  • Upper School sports teams and groups, whose mascot is the Tiger, compete with members of Interscholastic Association of Southeast Asian Schools (IASAS), as well as local international and Taiwanese schools, clubs, and universities.
  • Varsity teams include volleyball, association football, cross Country, rugby, basketball, golf, tennis, swimming, softball, badminton, and track and field teams.
  • Non-athletic groups participate in the annual Cultural Convention[7] with other IASAS schools including art, dance, drama, music, debate, and forensics (individual events).
  • Students participate in Model United Nations with students from IASAS and other regional schools.
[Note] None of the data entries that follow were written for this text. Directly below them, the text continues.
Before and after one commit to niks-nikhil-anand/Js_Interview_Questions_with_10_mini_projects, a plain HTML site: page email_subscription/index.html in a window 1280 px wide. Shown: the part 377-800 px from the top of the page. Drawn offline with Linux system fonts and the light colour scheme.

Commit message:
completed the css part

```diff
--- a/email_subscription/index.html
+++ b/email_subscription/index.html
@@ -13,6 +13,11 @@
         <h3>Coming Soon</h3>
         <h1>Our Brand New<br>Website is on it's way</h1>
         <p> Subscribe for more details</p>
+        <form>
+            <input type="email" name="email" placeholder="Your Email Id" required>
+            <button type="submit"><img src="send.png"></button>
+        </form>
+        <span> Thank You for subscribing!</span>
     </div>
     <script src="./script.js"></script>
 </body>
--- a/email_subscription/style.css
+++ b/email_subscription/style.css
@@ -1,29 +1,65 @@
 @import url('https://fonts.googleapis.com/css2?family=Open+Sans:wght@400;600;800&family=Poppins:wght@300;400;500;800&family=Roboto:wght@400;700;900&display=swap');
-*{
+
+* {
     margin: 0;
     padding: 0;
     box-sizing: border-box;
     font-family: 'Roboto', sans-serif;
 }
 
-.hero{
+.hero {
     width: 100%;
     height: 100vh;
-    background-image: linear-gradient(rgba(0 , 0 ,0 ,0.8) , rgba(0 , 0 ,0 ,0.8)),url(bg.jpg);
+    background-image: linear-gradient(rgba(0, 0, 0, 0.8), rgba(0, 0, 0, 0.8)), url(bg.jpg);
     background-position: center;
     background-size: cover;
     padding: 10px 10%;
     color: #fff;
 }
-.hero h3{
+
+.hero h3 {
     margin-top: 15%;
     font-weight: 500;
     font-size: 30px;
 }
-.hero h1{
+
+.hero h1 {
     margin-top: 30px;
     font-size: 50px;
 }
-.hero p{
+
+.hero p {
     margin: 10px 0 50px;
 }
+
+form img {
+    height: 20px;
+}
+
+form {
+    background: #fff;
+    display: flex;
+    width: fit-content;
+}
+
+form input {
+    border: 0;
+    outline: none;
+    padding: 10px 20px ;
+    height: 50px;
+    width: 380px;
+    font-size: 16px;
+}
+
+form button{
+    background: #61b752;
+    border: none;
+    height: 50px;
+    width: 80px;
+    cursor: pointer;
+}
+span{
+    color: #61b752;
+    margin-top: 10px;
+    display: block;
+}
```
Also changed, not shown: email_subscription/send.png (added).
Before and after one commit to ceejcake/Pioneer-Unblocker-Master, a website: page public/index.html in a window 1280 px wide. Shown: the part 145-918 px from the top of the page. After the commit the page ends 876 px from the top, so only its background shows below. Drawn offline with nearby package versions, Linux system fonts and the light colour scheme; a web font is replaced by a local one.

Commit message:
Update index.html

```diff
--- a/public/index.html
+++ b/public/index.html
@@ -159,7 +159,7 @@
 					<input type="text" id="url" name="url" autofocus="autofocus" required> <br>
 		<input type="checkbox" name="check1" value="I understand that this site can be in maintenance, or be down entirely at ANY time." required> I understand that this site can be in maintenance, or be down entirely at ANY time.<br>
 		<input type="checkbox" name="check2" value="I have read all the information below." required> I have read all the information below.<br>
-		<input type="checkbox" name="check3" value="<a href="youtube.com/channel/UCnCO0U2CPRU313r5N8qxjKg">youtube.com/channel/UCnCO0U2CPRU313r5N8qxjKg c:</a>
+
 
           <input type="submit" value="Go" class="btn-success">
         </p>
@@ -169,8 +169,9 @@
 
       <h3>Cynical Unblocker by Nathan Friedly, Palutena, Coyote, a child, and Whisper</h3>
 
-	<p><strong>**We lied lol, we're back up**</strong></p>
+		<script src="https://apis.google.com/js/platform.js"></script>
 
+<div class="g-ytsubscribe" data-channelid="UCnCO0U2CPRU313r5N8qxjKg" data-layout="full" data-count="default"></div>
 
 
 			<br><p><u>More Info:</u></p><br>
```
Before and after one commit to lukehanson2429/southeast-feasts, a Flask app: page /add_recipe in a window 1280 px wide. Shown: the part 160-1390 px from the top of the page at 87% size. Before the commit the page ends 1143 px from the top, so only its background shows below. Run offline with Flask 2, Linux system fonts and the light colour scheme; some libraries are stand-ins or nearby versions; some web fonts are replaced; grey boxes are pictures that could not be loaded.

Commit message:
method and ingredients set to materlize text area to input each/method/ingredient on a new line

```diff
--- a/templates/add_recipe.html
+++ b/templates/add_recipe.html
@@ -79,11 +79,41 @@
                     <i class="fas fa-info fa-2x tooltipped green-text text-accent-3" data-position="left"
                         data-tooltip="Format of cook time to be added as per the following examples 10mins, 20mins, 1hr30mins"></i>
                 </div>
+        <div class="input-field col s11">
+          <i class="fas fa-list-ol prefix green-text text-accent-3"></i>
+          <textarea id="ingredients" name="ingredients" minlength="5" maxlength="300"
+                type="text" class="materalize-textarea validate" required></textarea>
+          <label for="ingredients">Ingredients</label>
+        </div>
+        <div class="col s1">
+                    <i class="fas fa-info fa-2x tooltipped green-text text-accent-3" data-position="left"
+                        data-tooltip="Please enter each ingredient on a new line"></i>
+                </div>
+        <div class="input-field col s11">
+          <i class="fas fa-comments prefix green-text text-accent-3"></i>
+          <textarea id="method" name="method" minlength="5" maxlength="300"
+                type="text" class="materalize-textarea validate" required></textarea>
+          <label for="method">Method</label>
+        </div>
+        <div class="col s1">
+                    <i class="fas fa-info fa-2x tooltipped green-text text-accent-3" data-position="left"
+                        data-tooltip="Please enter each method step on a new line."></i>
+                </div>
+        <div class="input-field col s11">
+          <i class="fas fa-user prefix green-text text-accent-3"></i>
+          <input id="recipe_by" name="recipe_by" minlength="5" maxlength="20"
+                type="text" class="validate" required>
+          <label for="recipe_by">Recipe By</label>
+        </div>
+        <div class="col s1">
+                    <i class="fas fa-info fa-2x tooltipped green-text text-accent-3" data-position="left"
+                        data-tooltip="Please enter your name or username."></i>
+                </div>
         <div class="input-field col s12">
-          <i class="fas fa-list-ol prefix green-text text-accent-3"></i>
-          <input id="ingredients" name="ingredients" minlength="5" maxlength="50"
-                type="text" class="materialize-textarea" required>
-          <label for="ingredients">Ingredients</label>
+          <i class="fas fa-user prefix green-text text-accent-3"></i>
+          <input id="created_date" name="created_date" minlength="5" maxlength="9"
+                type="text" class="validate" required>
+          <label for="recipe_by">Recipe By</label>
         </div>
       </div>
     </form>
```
The school has also sent delegations to a variety of international conferences, including THIMUN, THIMUN Singapore, Berlin MUN (BERMUN), Harvard MUN (HMUN), Yale MUN (YMUN), Malaysia MUN (MYMUN), MUN Overseas Family School (MY-MUNOFS & MUNOFS), Shanghai American School MUN (SHASMUN), as well as conferences in Taiwan such as Hsinchu MUN (HSINMUN) and Taiwan MUN (TAIMUN). It also hosts its own conference, Taipei American School MUN (TASMUN), and participates regularly in Online MUN (O-MUN) debates.


TAS participates in competitive sports and cultural exchanges with the following Southeast Asian international schools:

See alsoEdit


  1. ^ "Student Learning Results - Taipei American School". Retrieved 2019-04-17.
  2. ^ "A History of Taipei American School".
  3. ^ "AP Programs - Taipei American School". Retrieved 2020-11-20.
  4. ^ "IB Diploma - Taipei American School". Retrieved 2020-11-20.
  5. ^ a b "After prom, TAS students pack their bags for the US - Taipei Times". Retrieved 12 January 2017.
  6. ^ Ter, Dana (2015-10-23). "Eating the world in Tianmu". Taipei Times. p. 12. Retrieved 2021-04-06. CS1 maint: discouraged parameter (link)
  7. ^ "Cultural Conventions –". Retrieved 2020-11-20.
  8. ^ "Archived copy". Archived from the original on 2006-10-18. Retrieved 2007-02-24.CS1 maint: archived copy as title (link)
  9. ^ " – ISB ISKL ISM JIS SAS TAS". Retrieved 2020-11-20.

External linksEdit